MATERIALS PROVIDED below:

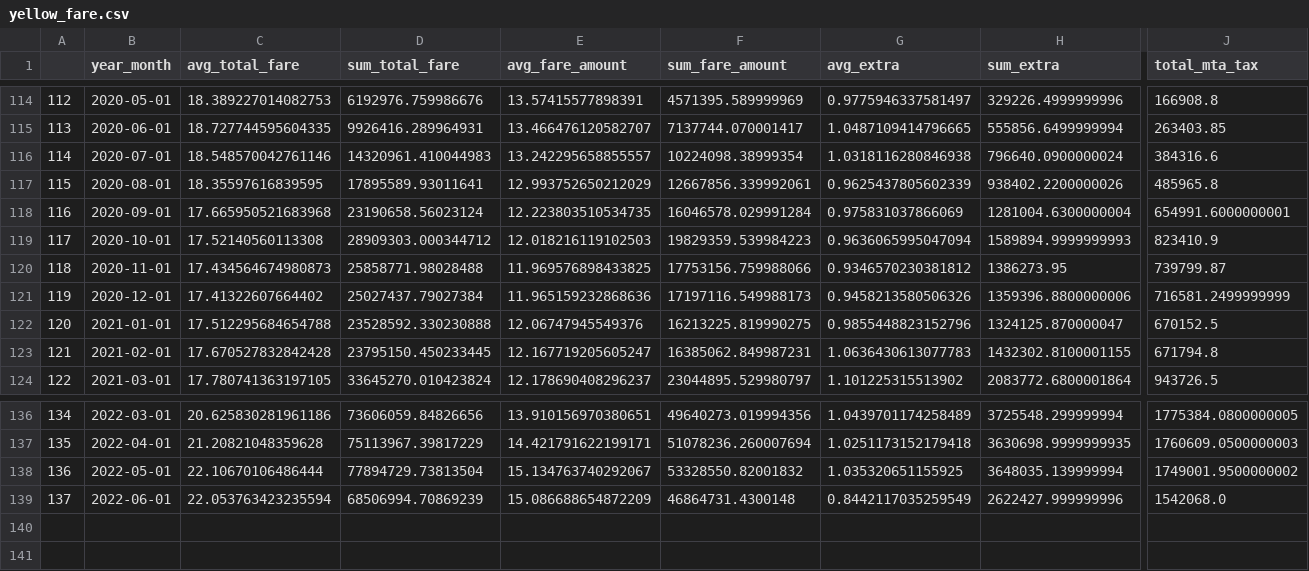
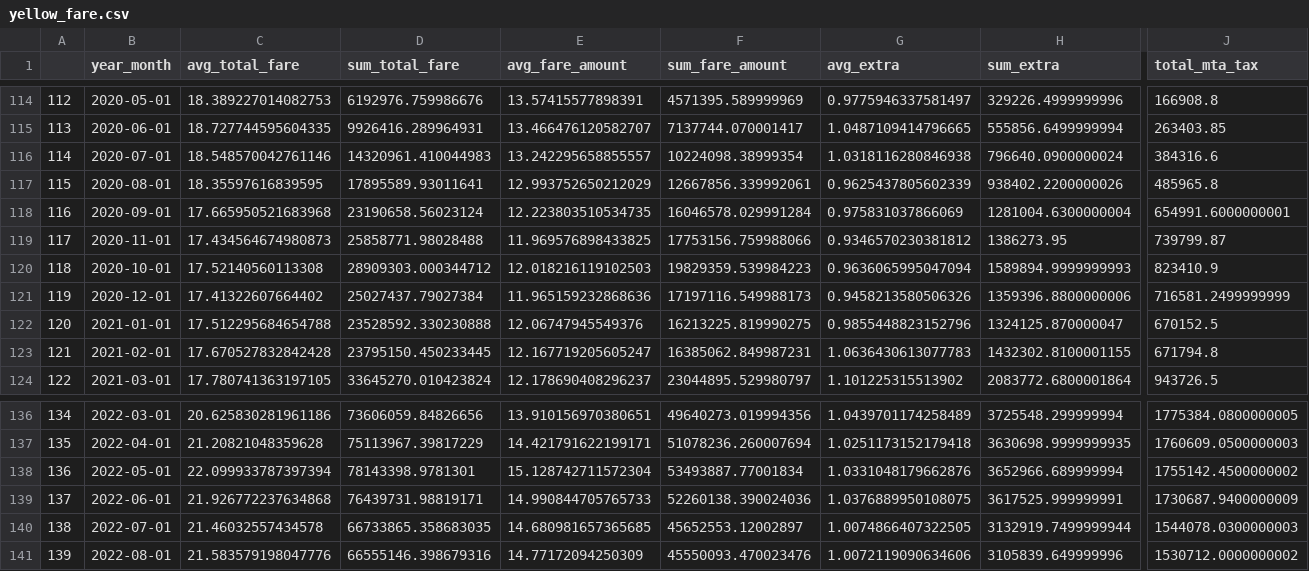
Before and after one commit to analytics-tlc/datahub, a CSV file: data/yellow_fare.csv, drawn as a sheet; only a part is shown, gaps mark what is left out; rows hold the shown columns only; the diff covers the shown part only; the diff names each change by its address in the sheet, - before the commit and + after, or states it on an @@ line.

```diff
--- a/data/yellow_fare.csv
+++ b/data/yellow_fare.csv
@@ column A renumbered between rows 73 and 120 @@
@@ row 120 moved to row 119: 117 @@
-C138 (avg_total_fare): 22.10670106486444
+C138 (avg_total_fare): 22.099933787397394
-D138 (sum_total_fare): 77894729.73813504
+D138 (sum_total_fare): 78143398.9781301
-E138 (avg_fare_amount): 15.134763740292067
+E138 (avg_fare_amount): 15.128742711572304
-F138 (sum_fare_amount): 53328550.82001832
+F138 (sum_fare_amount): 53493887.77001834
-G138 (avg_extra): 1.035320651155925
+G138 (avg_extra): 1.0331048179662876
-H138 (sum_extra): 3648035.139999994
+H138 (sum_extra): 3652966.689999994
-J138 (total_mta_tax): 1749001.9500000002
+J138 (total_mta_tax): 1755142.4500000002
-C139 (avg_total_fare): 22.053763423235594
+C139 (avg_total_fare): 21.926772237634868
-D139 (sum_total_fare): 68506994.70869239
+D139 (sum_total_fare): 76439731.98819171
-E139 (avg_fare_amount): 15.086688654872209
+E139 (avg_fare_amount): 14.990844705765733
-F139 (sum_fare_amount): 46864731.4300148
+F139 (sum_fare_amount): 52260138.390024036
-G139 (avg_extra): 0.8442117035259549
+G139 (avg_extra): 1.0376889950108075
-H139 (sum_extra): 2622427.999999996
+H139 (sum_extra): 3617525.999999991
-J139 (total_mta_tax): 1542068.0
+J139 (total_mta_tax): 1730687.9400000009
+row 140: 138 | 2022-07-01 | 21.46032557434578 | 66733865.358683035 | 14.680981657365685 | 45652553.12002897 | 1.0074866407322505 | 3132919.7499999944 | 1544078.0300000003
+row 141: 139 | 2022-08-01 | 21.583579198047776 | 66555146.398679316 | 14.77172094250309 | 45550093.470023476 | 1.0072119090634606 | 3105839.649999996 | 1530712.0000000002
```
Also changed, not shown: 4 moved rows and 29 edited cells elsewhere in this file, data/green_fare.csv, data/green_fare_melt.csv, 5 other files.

End of MATERIALS PROVIDED.
MATERIALS PROVIDED below:

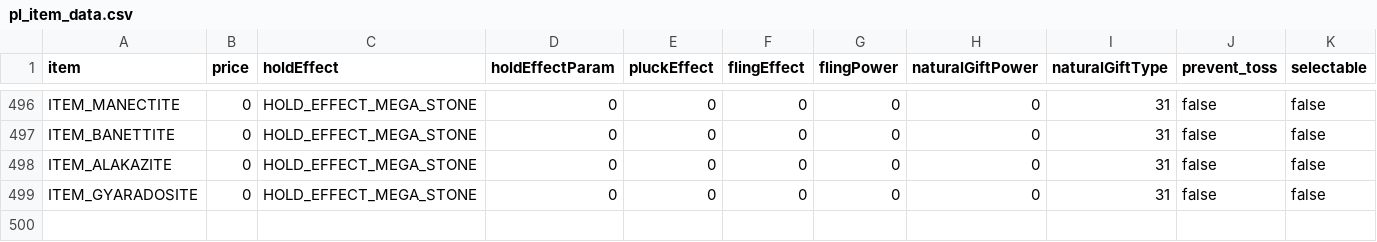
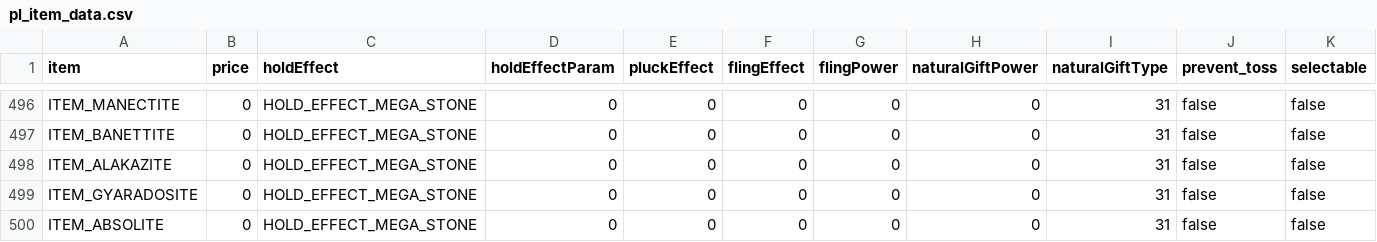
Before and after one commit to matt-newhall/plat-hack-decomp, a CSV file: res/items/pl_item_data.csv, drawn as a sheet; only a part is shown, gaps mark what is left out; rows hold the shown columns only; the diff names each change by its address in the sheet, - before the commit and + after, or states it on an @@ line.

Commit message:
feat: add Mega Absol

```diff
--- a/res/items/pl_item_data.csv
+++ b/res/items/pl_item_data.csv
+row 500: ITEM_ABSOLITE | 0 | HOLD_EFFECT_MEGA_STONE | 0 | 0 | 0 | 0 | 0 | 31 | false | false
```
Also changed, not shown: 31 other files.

End of MATERIALS PROVIDED.

**WHAT THE TASK ASKS**
Return the span of lines in the data above that opens at the line with "feat: add Mega Absol" and closes at the line with "Also changed, not shown: 31 other files.", exactly, ends included, nothing else.

**EXPECTED ANSWER**
feat: add Mega Absol

```diff
--- a/res/items/pl_item_data.csv
+++ b/res/items/pl_item_data.csv
+row 500: ITEM_ABSOLITE | 0 | HOLD_EFFECT_MEGA_STONE | 0 | 0 | 0 | 0 | 0 | 31 | false | false
```
Also changed, not shown: 31 other files.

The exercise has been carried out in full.